The Advance Earned Income Credit lets employees who qualify for the Earned Income Tax Credit get anticipated tax savings right way. The program puts some of their anticipated tax savings directly into each paycheck during the year. If this legislation expires, workers who qualify could see an up-to-$152 decrease in take-home pay per month as they will have to wait until they file their 2011 return in 2012 to receive their tax credit.  

According to the APA, implications for Workers and/or Employers if the 2001 and 2003 tax cuts expire, include: 
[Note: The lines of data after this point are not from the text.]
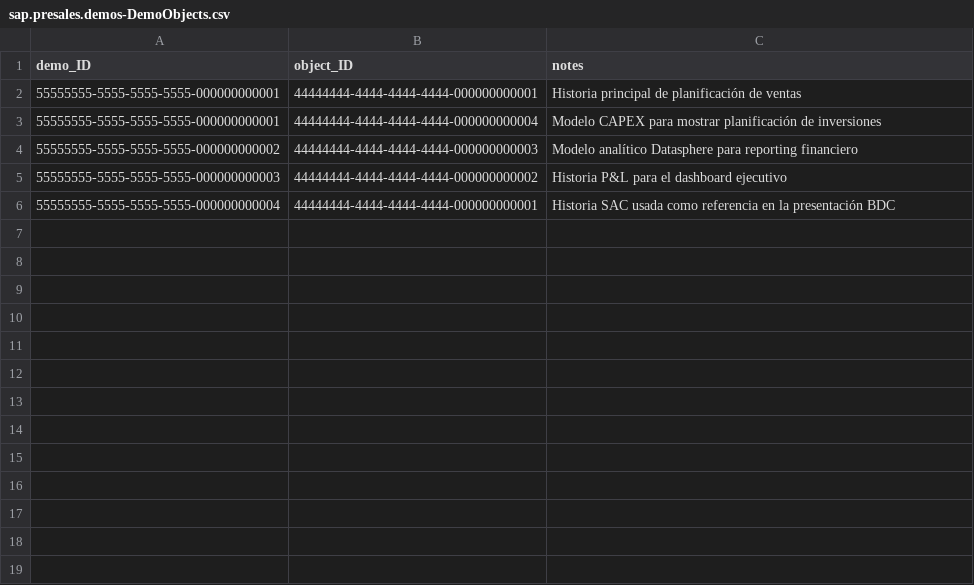
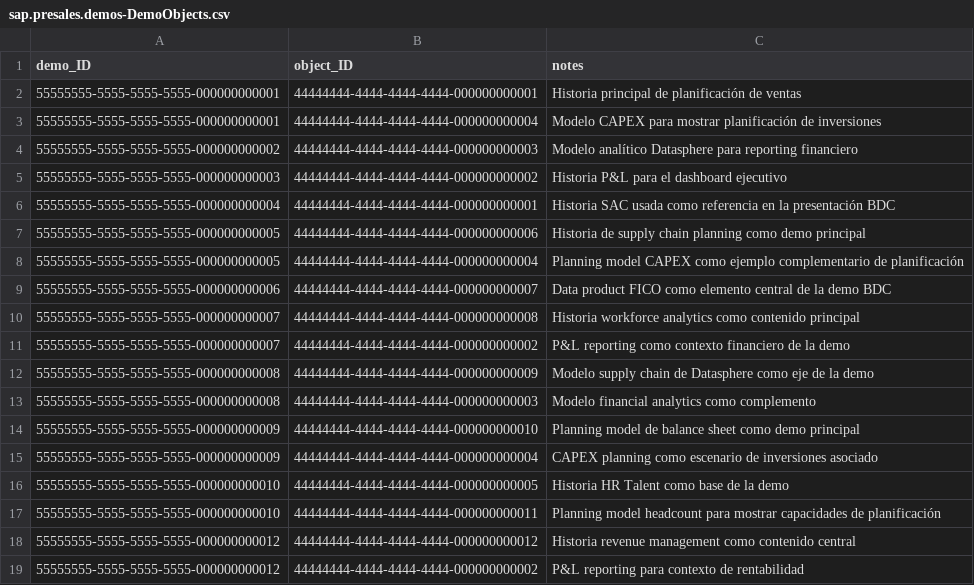
Before and after one commit to javierdonoso88/sap-presales-demos-repo, a CSV file: db/data/sap.presales.demos-DemoObjects.csv, drawn as a sheet.

```diff
--- a/db/data/sap.presales.demos-DemoObjects.csv
+++ b/db/data/sap.presales.demos-DemoObjects.csv
@@ -6 +6,14 @@ demo_ID,object_ID,notes
 55555555-5555-5555-5555-000000000004,44444444-4444-4444-4444-000000000001,Historia SAC usada como referencia en la presentación BDC
+55555555-5555-5555-5555-000000000005,44444444-4444-4444-4444-000000000006,Historia de supply chain planning como demo principal
+55555555-5555-5555-5555-000000000005,44444444-4444-4444-4444-000000000004,Planning model CAPEX como ejemplo complementario de planificación
+55555555-5555-5555-5555-000000000006,44444444-4444-4444-4444-000000000007,Data product FICO como elemento central de la demo BDC
+55555555-5555-5555-5555-000000000007,44444444-4444-4444-4444-000000000008,Historia workforce analytics como contenido principal
+55555555-5555-5555-5555-000000000007,44444444-4444-4444-4444-000000000002,P&L reporting como contexto financiero de la demo
+55555555-5555-5555-5555-000000000008,44444444-4444-4444-4444-000000000009,Modelo supply chain de Datasphere como eje de la demo
+55555555-5555-5555-5555-000000000008,44444444-4444-4444-4444-000000000003,Modelo financial analytics como complemento
+55555555-5555-5555-5555-000000000009,44444444-4444-4444-4444-000000000010,Planning model de balance sheet como demo principal
+55555555-5555-5555-5555-000000000009,44444444-4444-4444-4444-000000000004,CAPEX planning como escenario de inversiones asociado
+55555555-5555-5555-5555-000000000010,44444444-4444-4444-4444-000000000005,Historia HR Talent como base de la demo
+55555555-5555-5555-5555-000000000010,44444444-4444-4444-4444-000000000011,Planning model headcount para mostrar capacidades de planificación
+55555555-5555-5555-5555-000000000012,44444444-4444-4444-4444-000000000012,Historia revenue management como contenido central
+55555555-5555-5555-5555-000000000012,44444444-4444-4444-4444-000000000002,P&L reporting para contexto de rentabilidad
```
Also changed, not shown: db/data/sap.presales.demos-ComponentObjects.csv, db/data/sap.presales.demos-DemoClients.csv, 7 other files.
  • The 10% tax bracket will be eliminated. The first $8,375 of taxable income of a single filer, now subject to a 10% tax rate, will be taxed at 15% — a 50% increase for Americans whose income, after subtracting the standard deduction and personal exemptions, is $8,375 or less.  
  • The tax credit parents can claim per qualifying child under age 17 will decrease by 50% per qualifying child from $1,000 to $500.  
  • The tax cuts reduced the tax burden on married couples by increasing their standard deduction to exactly twice that of a single person and increasing the amount of income subject to the 10% and 15% taxes to exactly twice that of a single person. These equalizers will disappear if the cuts expire.  
  • The supplemental tax rate, the rate payroll professionals used to calculate the tax on bonuses, commissions, and other supplemental pay, will increase from 25% to 28%.  
  • Many of the tax rates will increase, with the highest tax rate rising from 35% to 39.6%. 
  • Non-job-related educational assistance will no longer be a tax-free benefit. Currently employers may provide up to $5,250 per employee, per year in non-job-related educational assistance tax-free. 

For more information on the tax changes, visit http://www.nationalpayrollweek.com.